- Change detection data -
============

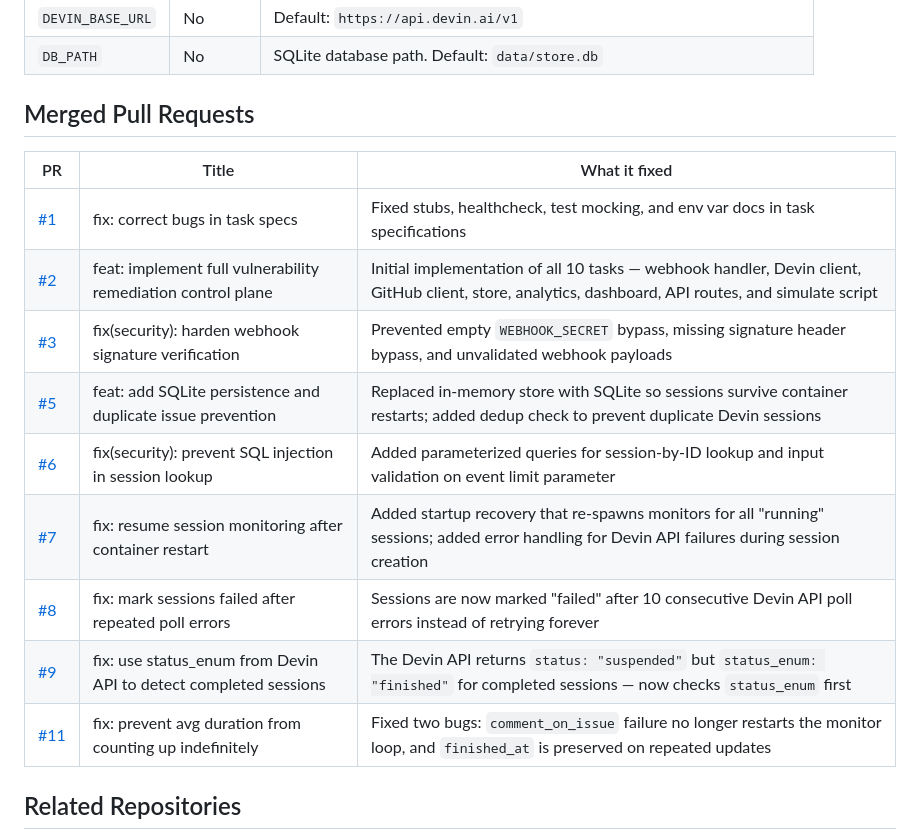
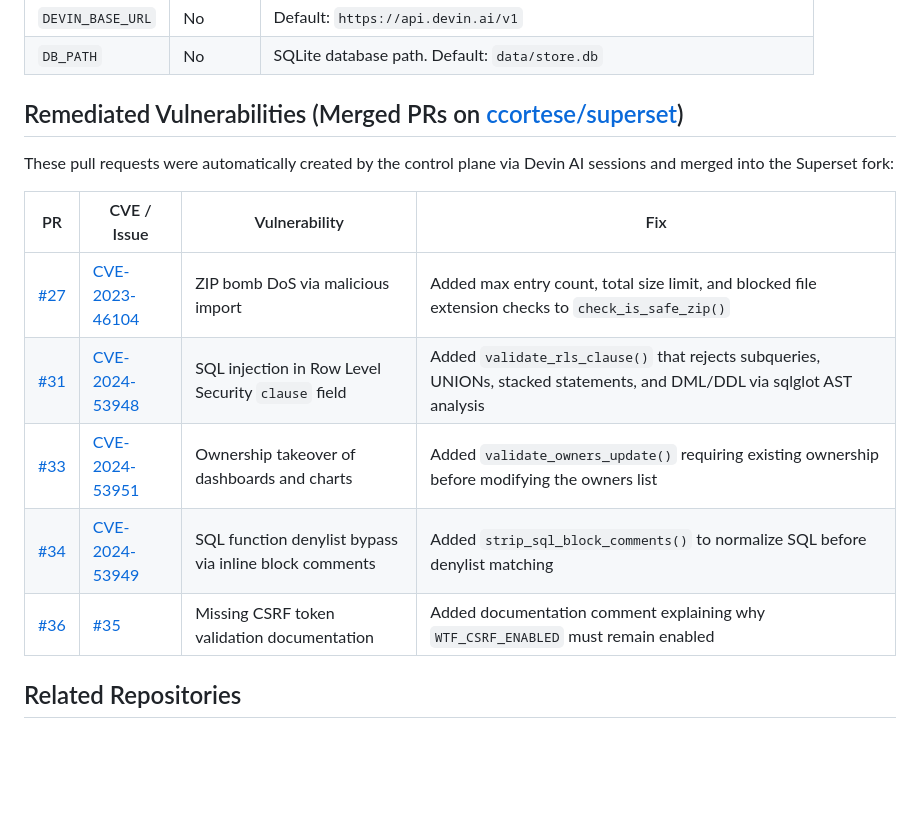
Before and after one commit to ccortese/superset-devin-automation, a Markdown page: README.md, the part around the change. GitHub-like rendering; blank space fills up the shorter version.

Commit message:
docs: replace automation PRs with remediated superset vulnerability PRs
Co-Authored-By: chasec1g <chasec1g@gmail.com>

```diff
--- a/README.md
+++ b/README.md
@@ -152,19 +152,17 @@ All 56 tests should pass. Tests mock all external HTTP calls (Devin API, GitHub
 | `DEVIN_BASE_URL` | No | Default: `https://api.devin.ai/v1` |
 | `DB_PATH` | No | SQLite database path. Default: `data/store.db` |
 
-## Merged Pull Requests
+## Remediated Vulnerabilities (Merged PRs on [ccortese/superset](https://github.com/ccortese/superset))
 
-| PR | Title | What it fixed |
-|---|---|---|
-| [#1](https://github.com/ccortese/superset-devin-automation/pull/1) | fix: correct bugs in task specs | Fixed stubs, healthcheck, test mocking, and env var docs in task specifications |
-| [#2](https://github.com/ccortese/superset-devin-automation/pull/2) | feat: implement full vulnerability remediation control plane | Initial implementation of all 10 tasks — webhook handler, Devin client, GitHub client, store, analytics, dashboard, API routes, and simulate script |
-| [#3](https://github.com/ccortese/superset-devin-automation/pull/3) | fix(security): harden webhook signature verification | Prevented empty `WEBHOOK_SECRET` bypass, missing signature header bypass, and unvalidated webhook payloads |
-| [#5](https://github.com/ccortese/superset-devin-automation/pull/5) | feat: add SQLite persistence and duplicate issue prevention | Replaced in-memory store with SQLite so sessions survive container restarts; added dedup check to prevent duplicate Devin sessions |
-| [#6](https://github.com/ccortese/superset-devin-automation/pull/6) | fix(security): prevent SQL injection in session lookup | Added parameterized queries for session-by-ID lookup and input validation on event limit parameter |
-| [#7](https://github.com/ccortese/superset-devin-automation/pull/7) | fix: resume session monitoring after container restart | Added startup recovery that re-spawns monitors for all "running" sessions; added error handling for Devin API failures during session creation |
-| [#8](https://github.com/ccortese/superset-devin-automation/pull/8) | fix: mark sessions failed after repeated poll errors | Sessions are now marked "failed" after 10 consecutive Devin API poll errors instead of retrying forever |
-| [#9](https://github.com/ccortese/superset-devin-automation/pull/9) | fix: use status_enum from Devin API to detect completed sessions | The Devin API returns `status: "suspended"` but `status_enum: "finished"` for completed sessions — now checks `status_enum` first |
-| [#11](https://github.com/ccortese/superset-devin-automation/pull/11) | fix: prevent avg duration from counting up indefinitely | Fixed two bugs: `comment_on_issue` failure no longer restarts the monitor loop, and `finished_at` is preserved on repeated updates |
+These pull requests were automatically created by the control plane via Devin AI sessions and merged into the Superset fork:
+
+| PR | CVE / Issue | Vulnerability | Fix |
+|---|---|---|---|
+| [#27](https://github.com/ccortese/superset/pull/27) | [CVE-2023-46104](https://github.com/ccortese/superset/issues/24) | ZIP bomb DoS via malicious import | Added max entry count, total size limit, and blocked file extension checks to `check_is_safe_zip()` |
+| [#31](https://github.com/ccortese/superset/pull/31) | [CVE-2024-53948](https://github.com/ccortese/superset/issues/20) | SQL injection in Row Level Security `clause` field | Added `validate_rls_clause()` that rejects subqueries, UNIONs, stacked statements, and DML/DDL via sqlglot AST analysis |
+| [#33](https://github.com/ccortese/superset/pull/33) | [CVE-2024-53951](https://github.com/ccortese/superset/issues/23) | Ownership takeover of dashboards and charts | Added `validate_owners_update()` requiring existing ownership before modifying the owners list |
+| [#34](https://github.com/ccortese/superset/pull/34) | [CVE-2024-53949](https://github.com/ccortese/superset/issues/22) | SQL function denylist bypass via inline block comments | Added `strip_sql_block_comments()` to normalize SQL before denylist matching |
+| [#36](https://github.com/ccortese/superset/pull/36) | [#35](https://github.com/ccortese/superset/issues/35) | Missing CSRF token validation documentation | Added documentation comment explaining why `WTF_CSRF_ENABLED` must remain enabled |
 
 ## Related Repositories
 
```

============

- WORK INSTRUCTION -
Say how many lines above hold "from", and nothing else.

- REPLY -
2